TO DO: The line containing "docs: postprocess/qc modules" marks the end, so write out exactly every line from the top of the entries below through that one.

Version comparison data:
####

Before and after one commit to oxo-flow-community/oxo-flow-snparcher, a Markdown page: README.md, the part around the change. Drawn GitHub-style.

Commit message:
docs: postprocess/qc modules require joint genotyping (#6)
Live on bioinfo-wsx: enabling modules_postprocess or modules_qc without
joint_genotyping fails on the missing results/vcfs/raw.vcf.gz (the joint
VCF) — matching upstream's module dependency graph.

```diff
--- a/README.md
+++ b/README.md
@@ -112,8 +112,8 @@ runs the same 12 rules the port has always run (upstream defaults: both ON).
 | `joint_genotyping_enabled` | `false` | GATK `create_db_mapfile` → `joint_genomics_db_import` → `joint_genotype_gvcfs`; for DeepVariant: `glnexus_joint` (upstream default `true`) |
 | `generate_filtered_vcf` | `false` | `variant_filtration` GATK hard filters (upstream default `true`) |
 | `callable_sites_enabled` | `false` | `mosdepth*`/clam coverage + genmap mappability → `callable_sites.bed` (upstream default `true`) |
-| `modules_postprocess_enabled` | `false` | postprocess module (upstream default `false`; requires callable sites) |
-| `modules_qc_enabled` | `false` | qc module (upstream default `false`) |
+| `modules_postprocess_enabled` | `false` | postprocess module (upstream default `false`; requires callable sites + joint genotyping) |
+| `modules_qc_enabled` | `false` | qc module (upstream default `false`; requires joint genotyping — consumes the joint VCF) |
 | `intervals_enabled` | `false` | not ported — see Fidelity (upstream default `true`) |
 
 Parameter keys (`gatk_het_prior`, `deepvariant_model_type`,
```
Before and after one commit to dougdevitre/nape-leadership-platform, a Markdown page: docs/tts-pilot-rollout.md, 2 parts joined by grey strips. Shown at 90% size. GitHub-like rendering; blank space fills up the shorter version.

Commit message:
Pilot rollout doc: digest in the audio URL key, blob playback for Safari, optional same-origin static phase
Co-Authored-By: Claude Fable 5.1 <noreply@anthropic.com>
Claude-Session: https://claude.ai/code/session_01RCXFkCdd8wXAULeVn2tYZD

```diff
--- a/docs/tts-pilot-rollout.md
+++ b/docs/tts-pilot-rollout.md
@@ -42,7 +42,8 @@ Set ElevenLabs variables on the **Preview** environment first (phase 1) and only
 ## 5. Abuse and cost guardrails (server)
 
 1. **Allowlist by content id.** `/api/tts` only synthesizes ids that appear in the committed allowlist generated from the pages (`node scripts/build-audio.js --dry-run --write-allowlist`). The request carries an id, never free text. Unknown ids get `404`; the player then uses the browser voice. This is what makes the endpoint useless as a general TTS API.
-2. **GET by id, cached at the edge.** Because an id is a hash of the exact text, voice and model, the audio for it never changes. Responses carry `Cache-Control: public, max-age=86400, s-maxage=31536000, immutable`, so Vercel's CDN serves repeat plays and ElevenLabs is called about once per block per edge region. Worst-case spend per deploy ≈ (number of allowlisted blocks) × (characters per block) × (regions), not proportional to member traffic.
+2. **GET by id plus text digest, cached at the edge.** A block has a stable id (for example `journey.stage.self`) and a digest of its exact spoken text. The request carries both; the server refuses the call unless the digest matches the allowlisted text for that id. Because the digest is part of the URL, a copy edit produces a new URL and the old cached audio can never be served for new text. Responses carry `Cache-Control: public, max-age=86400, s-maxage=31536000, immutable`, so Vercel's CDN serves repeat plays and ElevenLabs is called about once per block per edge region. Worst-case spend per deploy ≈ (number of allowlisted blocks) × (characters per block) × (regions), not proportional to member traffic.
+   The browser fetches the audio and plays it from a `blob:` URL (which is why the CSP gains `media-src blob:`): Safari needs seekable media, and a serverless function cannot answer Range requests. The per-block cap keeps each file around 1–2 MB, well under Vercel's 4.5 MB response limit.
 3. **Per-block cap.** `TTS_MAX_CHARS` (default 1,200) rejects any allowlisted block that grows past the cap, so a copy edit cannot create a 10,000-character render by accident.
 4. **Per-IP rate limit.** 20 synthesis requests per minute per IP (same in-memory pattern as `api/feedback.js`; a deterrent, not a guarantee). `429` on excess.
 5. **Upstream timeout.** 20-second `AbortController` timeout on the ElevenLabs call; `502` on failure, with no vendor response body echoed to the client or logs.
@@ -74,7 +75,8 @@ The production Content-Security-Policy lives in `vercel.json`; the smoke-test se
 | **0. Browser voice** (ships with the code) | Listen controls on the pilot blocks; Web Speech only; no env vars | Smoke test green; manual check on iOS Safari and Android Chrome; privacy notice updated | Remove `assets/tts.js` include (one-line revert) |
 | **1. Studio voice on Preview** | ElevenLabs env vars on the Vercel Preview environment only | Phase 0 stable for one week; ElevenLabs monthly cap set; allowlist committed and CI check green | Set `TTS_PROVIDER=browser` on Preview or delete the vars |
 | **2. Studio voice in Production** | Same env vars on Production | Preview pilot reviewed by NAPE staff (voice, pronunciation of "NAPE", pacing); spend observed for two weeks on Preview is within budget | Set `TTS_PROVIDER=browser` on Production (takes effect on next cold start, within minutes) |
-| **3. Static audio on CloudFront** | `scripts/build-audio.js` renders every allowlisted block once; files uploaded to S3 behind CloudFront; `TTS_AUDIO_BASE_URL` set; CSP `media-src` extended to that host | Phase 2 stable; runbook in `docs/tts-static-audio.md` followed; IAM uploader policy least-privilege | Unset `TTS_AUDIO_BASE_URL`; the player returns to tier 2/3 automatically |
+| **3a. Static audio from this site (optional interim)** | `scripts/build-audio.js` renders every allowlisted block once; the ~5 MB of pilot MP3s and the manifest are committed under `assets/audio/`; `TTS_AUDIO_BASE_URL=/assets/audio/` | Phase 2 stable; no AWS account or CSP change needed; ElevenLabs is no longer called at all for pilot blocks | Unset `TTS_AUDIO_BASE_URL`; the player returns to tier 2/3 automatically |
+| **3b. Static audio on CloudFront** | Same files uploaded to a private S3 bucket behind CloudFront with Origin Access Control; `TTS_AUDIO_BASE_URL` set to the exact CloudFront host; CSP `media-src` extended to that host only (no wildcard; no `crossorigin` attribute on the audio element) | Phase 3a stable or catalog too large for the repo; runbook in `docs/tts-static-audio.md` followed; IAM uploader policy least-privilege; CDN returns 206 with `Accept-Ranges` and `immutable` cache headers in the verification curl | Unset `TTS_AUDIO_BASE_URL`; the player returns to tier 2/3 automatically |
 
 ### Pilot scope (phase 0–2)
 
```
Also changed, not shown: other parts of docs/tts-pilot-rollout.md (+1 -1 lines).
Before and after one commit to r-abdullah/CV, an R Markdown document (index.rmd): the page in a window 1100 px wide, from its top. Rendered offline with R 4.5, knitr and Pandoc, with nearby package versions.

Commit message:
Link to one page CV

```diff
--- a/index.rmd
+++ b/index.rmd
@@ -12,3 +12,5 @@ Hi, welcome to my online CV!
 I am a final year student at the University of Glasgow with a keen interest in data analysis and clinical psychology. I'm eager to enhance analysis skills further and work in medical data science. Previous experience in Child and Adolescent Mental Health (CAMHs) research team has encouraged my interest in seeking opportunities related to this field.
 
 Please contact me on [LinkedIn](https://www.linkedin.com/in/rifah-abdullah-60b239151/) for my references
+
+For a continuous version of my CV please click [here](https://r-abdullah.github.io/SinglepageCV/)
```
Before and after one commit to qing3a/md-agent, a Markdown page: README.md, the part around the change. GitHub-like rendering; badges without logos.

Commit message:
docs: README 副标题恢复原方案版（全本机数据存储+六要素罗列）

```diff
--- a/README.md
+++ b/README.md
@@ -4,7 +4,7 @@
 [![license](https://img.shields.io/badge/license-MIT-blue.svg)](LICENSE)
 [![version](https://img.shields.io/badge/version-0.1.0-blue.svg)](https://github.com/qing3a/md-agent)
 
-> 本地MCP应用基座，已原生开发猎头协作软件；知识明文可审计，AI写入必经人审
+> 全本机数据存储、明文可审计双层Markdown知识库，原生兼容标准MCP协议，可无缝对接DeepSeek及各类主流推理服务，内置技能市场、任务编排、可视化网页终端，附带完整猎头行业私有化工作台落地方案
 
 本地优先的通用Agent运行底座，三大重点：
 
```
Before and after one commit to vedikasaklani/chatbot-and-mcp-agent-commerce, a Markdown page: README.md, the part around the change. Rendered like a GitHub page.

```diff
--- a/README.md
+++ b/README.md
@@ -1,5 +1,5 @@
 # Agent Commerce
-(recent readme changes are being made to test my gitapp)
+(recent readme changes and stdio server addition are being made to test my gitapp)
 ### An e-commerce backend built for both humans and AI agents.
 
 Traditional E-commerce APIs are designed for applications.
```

####

SOLUTION:
Before and after one commit to oxo-flow-community/oxo-flow-snparcher, a Markdown page: README.md, the part around the change. Drawn GitHub-style.

Commit message:
docs: postprocess/qc modules require joint genotyping (#6)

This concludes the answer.